“People do not choose to be poor, we want to work, we want to eat well, we want our children to have clothes, shoes and three meals a day”, is one of the passages of a meeting by Lula that was born in October 1945 in a poor family in the north east of the country, in Caetes in the state of Pernambuco, he left his studies at the age of 12 starting to work as a shoe shine and street salesman to help his mother and her seven brothers.

Bolsonaro

Nicknamed the “tropical Trump” in 2018 when he won the presidency, 62-year-old MP, of Italian origin, ultra-conservative, former army captain, unrepentant fan of the military dictatorship, with extreme political incorrectness as his banner, Jair Bolsonaro will be found in the next days to follow his political inspiration to the end. Faced with polls that describe his almost certain defeat, perhaps already in today’s first round, the Brazilian president has in fact been insisting for months on the accusations, preventive – just as Trump did in 2020 – of electoral fraud and fraud, mainly focused on electronic voting .

“The system is completely vulnerable,” says Bolsonaro, without providing, also following the example of the tycoon, concrete evidence. “We cannot have dubious elections in 2022, a public count is necessary”, said Bolsonaro, who also questioned the fairness and impartiality of the polls. “The people want our government to continue, these polls mean nothing”, he added, claiming the crowds of adoring fans, in green gold jersey by order, at his rallies, arguing that otherwise “something strange will have happened. “.

Words that raise fears that in the event of defeat, Bolsonaro will denounce fraud and contest the results.
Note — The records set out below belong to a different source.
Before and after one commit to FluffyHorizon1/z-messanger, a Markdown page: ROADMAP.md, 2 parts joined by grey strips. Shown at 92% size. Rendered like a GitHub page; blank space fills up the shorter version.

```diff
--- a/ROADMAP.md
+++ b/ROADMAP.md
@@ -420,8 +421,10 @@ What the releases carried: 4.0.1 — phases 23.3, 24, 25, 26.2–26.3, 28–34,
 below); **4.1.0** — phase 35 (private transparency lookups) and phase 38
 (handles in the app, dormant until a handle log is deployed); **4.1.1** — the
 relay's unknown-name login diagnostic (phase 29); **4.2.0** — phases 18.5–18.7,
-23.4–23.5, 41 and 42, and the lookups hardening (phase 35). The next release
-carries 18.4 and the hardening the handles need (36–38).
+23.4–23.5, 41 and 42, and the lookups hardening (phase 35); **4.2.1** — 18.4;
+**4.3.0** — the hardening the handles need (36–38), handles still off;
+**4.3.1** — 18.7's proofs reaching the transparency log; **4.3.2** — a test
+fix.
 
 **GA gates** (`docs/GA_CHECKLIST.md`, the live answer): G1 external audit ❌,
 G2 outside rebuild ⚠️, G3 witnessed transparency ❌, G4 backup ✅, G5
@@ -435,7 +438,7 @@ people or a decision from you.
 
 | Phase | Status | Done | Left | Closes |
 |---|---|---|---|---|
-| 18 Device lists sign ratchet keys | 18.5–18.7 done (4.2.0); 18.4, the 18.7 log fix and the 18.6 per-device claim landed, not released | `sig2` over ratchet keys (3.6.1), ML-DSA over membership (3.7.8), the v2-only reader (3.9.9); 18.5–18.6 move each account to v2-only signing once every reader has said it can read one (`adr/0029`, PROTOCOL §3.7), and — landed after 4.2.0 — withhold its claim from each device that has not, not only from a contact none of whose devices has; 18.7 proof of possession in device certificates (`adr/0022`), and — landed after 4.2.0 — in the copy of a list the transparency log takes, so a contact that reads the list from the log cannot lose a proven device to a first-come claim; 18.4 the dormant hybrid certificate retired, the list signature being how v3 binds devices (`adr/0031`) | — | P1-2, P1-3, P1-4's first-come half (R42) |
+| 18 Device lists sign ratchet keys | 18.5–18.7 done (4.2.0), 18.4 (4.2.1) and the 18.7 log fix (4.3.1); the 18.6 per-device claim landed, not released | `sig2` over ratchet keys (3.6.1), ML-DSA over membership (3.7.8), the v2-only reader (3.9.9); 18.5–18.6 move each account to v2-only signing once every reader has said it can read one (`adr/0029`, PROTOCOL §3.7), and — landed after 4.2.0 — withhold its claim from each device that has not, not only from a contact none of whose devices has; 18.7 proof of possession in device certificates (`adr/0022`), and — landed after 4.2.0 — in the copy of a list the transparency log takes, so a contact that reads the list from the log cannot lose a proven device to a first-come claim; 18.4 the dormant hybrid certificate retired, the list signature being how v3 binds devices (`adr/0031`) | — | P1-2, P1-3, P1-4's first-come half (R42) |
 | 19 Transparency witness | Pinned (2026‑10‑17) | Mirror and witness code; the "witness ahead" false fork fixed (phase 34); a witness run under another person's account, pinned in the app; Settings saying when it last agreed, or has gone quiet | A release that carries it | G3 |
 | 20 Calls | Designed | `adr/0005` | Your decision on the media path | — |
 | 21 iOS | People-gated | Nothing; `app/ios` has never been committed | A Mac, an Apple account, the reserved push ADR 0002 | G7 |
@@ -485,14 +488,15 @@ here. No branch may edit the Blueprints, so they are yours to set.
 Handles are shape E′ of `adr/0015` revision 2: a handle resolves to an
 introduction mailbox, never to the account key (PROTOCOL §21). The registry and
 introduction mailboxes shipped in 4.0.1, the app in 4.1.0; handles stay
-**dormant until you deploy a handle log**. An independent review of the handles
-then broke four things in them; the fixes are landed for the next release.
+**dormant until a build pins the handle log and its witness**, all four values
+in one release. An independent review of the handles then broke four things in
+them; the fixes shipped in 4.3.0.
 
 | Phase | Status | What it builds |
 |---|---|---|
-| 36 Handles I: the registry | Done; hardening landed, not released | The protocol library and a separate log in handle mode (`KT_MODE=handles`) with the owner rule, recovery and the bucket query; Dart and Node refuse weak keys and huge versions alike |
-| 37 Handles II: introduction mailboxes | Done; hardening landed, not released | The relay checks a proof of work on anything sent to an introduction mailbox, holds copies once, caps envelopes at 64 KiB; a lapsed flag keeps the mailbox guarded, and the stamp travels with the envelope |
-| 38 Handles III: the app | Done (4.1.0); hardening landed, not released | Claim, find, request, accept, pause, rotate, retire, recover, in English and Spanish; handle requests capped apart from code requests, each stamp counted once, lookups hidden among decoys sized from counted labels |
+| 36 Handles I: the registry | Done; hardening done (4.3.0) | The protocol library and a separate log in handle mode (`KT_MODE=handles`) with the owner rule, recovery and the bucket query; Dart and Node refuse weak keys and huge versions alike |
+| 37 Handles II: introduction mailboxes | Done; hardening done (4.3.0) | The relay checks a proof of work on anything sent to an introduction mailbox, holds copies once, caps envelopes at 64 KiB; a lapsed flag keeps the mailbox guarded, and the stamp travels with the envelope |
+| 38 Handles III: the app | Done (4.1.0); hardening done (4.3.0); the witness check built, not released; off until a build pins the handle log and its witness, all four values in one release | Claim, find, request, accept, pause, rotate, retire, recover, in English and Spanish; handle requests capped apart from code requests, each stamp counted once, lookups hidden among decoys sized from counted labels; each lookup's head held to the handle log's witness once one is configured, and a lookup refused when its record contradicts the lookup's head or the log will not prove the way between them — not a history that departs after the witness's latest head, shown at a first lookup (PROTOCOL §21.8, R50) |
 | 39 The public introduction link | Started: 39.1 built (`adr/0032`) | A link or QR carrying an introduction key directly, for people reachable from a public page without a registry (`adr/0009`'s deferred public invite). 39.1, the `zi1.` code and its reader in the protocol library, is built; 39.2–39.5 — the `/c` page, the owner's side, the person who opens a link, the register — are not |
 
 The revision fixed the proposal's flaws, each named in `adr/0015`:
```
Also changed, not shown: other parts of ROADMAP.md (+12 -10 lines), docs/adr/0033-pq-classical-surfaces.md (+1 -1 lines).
Meanwhile, in recent weeks the endorsement of the former US president has arrived: “the Trump Tropical as he is affectionately called did an extraordinary job for the wonderful people of Brazil – he wrote in Truth – when I was president, there was no another leader who called me more than Jair. ”

Electoral rhetoric aside, this campaign by the far-right president who – apart from the charismatic popularity of the challenger, the champion of the Brazilian left and former president Luiz Inácio Lula da Silva – has been all uphill presents for re-election promising the same hyper-liberal policies that in these four years have not served to revive the Brazilian economy

With a popularity of just 29%, Bolsonaro sees in his main opponents young people, students, unemployed, blacks, women, gays, – the latter groups frequent targets of his incredible utterances, one for all “better a dead son than gay” – but he can count on the very important support of the ultra-conservative evangelical community, to which his wife Michelle also belongs.

A support that counts since a third of Brazilians are evangelicals, according to Datafolha, 70% of whom in 2018 voted for Bolsonaro who then entrusted important ministerial posts to evangelical exponents, also appointing an evangelical Supreme Court judge.

Exponent of the most conservative sectors of the country – who arrived at the electoral appointment four years ago strengthened by the anti-corruption protests that led to the impeachment and dismissal of Dilma Rousseff in 2016, and to the investigations that culminated with the arrest of Lula – l ‘former Army captain, federal deputy elected consecutively in Rio de Jainero since 1991 with several right-wing parties, Bolsonaro won the 2018 elections, in the complicated and tense context determined by the arrest, which took place in April in the middle of the election campaign, of Lula.



Source-www.adnkronos.com